◆ Aim of the task ◆
Every picture is to be removed, and all the data is to be copied exactly.

[Records excerpted from a collection]
========

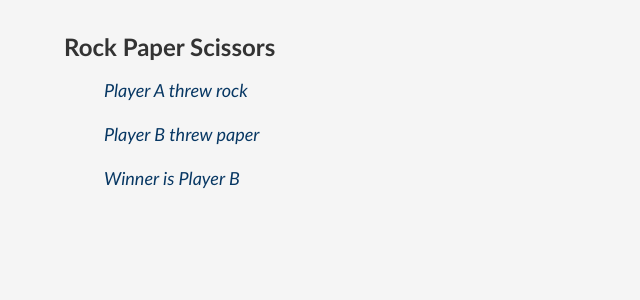
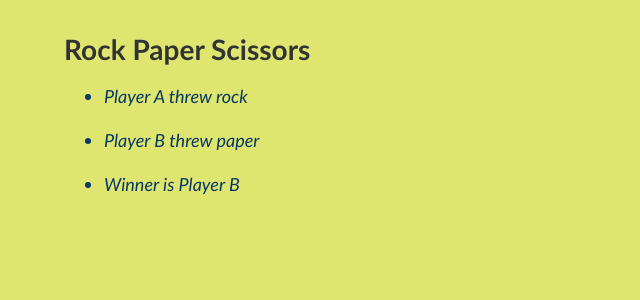
Before and after one commit to micoso/e2, a PHP site: page /p1/index.php in a window 1280 px wide. Shown: the top 300 px of the page, without its empty margins (0-640 px from the left). Run offline with PHP 8.4, Linux system fonts and the light colour scheme.

```diff
--- a/p1/styles/gamestyles.css
+++ b/p1/styles/gamestyles.css
@@ -2,7 +2,7 @@ body {
     margin-left: 5%;
     margin-top: 2rem;
     margin-right: 5%;
-    background-color: #f5f5f5;
+    background-color: #dee66f;
     font-family: Calibri, Arial, sans-serif;
     color: #073763;
 }
@@ -10,14 +10,13 @@ body {
 h1 {
     font-family: Calibri, Arial, sans-serif;
     color: #333333;
-    font-size: 24px;
+    font-size: 28px;
 }
 
 ul.results {
     font-style: italic;
     font-size: 18px;
-
 li {
-    list-style-type: none;
+    list-style-type: ;
 }
 }
```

========

◆ Response area ◆
Before and after one commit to micoso/e2, a PHP site: page /p1/index.php in a window 1280 px wide. Shown: the top 300 px of the page, without its empty margins (0-640 px from the left). Run offline with PHP 8.4, Linux system fonts and the light colour scheme.

```diff
--- a/p1/styles/gamestyles.css
+++ b/p1/styles/gamestyles.css
@@ -2,7 +2,7 @@ body {
     margin-left: 5%;
     margin-top: 2rem;
     margin-right: 5%;
-    background-color: #f5f5f5;
+    background-color: #dee66f;
     font-family: Calibri, Arial, sans-serif;
     color: #073763;
 }
@@ -10,14 +10,13 @@ body {
 h1 {
     font-family: Calibri, Arial, sans-serif;
     color: #333333;
-    font-size: 24px;
+    font-size: 28px;
 }
 
 ul.results {
     font-style: italic;
     font-size: 18px;
-
 li {
-    list-style-type: none;
+    list-style-type: ;
 }
 }
```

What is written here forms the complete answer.